It’d be so easy to castigate Congressman Fincher for ignoring all that Bibly stuff about loving neighbors as selves and widows’ mites and so forth. But, of course, he’s not ignoring that all that. He’s asserting that Christianity demands that this kind of charity be willing and free and that a government program imposes itself between us and the responsibility we have to care for each other. Besides, the government only gives money to people who don’t deserve it.
On the other hand, Mr. Fincher seems to be ignoring that Mr. Jesus was perfectly content to pay taxes to his government, and not even with something so noble as free food for the poor in mind. For Mr. Jesus, it was just fine to let Rome steal from those in the country and give to the unruly foreign soldiers occupying the country.

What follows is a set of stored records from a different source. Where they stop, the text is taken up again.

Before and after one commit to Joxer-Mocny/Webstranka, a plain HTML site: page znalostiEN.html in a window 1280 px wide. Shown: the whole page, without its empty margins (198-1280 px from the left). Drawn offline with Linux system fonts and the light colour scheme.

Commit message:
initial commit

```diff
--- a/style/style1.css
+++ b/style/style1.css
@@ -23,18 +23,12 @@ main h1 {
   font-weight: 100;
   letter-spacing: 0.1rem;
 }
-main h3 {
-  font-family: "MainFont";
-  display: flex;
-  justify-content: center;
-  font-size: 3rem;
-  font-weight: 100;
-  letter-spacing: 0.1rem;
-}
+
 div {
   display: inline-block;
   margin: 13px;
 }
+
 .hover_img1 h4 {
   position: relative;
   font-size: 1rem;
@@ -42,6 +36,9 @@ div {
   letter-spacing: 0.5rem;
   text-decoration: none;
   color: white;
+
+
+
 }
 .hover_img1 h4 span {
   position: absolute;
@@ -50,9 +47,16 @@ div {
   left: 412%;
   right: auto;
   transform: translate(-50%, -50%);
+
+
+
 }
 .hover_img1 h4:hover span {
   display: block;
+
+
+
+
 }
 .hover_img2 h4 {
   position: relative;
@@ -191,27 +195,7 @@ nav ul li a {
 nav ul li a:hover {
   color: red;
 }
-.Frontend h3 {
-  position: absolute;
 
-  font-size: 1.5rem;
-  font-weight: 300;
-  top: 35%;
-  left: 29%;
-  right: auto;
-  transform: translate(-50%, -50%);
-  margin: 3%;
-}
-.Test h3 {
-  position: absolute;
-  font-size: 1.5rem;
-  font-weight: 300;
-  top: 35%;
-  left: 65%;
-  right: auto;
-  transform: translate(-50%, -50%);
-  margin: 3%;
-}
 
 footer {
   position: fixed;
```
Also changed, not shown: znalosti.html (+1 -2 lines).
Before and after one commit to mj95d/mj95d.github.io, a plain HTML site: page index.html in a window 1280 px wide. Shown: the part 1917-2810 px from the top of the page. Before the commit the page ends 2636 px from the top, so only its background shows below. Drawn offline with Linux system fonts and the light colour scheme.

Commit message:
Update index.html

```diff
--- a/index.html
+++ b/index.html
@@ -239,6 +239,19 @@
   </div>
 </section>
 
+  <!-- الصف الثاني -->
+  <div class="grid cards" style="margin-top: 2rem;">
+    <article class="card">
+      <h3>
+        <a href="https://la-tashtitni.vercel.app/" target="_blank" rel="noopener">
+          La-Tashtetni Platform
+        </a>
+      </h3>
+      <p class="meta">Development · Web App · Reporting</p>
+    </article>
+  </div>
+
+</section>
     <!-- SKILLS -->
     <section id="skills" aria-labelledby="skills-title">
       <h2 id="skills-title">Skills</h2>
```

Mr. Fincher also seems to have forgotten that Mr. Jesus grabbed those who were collecting the very willing donations of temple-goers by their neck-scruffs and tossed them, arse-over-heels, into the street.
The role of Christians might be a little more complicated than Mr. Fincher realizes. At least, it seems that hiding one’s transparently political position behind Christianity is the coward’s way out. Asserting that Christianity requires devotees to reject their government’s efforts to sustain its downtrodden and disenfranchised citizens is to blame Christianity for one’s failure to assist those efforts.
This non-Christian thinks this might be unfair to Christianity.